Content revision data
━━━━━━━━━━━━━━━━━━━━

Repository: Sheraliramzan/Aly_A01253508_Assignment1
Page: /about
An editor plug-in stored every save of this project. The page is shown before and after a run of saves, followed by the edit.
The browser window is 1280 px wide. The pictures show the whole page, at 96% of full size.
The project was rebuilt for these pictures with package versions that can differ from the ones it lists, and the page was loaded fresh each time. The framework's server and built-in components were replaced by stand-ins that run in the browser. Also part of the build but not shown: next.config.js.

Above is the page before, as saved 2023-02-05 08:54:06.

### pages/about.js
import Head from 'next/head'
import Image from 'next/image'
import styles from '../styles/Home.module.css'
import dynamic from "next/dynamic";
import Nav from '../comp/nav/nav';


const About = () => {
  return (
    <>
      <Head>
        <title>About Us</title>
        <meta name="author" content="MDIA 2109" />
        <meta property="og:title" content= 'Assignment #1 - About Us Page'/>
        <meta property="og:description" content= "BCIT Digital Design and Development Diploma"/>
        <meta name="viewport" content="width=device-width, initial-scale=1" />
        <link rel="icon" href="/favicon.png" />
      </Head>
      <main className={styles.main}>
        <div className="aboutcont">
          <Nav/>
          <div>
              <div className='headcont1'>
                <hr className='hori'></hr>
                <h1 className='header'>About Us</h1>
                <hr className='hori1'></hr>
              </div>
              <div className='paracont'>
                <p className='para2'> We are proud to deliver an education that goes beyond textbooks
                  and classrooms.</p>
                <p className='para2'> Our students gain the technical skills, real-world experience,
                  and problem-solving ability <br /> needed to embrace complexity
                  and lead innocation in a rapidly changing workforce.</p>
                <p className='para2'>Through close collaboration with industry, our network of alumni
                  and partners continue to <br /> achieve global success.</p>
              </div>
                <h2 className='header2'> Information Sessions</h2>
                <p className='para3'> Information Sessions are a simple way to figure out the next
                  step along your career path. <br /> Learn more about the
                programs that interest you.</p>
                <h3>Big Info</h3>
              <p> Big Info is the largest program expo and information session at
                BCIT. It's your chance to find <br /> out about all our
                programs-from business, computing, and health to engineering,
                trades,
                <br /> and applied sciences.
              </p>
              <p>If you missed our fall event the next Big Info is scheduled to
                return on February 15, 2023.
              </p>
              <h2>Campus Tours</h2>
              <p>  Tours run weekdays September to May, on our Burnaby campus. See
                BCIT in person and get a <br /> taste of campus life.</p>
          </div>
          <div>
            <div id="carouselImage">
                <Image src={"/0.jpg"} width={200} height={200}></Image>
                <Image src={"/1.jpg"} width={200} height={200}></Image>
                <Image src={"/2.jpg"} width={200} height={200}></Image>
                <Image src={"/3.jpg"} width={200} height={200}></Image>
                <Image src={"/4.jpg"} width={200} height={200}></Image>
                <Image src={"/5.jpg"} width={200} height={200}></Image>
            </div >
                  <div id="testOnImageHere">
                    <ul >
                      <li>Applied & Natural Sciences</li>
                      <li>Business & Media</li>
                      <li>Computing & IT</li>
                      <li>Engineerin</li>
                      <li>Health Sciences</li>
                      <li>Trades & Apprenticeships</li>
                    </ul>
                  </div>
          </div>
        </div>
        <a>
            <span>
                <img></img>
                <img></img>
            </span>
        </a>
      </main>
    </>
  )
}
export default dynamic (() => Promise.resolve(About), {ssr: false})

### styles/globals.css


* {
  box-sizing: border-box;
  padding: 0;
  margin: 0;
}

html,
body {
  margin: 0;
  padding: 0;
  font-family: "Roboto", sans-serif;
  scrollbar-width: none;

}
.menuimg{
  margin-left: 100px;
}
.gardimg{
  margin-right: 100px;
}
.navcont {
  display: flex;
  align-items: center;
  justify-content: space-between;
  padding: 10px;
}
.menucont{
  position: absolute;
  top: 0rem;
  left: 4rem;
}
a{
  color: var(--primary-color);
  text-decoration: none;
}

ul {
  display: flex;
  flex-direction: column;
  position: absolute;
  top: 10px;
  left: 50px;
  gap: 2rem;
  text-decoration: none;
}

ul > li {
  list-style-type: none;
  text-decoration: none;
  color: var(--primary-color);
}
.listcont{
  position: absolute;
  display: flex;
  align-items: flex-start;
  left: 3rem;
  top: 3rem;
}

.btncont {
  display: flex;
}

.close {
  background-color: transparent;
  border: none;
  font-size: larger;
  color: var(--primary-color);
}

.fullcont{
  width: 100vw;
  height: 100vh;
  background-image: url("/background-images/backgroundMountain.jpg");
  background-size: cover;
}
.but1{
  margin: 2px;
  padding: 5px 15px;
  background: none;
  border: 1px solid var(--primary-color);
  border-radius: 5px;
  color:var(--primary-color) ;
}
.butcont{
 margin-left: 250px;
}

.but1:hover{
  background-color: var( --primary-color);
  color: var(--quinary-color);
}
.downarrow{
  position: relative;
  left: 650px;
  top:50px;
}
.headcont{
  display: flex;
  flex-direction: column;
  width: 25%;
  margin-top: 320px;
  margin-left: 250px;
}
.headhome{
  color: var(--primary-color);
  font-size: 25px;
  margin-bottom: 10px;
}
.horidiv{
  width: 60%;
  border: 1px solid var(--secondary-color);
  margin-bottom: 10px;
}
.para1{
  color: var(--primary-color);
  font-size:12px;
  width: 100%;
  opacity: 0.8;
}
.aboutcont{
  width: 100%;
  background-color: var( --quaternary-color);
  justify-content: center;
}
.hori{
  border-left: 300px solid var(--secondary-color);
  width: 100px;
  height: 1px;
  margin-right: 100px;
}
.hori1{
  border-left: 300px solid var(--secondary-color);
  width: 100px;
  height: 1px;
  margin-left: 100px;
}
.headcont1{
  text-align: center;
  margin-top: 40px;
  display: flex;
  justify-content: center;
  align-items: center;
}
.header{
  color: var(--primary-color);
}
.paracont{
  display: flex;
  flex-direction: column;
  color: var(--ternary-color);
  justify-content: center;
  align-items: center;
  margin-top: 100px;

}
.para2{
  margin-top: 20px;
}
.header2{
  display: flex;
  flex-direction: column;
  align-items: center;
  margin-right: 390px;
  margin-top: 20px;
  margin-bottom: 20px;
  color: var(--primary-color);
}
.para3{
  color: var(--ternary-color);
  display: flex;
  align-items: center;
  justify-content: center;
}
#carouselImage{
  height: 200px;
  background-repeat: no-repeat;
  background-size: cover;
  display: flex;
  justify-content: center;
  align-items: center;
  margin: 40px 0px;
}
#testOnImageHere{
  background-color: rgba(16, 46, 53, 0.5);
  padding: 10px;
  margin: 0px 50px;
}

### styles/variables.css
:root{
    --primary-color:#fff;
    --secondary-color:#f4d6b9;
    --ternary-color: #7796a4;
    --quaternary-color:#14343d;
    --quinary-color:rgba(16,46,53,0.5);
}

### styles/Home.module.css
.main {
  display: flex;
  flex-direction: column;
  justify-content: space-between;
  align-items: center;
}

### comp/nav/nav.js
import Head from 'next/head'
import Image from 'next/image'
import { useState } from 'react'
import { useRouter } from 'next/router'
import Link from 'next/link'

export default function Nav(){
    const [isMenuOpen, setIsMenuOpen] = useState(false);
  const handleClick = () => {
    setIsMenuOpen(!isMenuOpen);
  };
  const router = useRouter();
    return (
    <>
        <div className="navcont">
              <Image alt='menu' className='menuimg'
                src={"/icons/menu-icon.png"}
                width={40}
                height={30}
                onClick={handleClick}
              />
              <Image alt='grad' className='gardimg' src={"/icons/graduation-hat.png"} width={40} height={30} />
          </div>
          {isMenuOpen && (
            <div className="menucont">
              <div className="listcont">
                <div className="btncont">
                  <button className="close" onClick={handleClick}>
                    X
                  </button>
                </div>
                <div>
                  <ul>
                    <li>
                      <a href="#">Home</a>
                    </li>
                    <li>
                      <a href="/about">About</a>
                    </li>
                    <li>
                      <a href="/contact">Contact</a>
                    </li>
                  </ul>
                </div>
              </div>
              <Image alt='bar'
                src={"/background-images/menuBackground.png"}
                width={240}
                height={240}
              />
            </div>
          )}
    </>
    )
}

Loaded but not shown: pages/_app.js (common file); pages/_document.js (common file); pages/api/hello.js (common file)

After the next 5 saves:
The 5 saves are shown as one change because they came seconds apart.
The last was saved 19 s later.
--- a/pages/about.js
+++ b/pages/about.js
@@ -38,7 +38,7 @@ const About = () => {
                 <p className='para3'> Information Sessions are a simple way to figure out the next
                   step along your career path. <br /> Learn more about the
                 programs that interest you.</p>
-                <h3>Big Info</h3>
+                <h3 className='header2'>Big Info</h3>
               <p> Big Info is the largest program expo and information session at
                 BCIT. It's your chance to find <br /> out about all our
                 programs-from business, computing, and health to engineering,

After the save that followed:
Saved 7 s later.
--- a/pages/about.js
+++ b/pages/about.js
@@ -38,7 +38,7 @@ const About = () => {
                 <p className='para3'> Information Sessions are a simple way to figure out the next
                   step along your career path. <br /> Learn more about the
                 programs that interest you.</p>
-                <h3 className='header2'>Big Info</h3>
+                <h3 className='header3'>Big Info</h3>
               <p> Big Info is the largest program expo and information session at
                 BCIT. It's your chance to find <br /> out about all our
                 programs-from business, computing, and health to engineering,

━━━━━━━━━━━━━━━━━━━━

### PROBLEM STATEMENT
Wherever the string "with" appears in a line of the records, copy that line.

### ANSWER TO THE EXERCISE
The project was rebuilt for these pictures with package versions that can differ from the ones it lists, and the page was loaded fresh each time. The framework's server and built-in components were replaced by stand-ins that run in the browser. Also part of the build but not shown: next.config.js.
                <p className='para2'>Through close collaboration with industry, our network of alumni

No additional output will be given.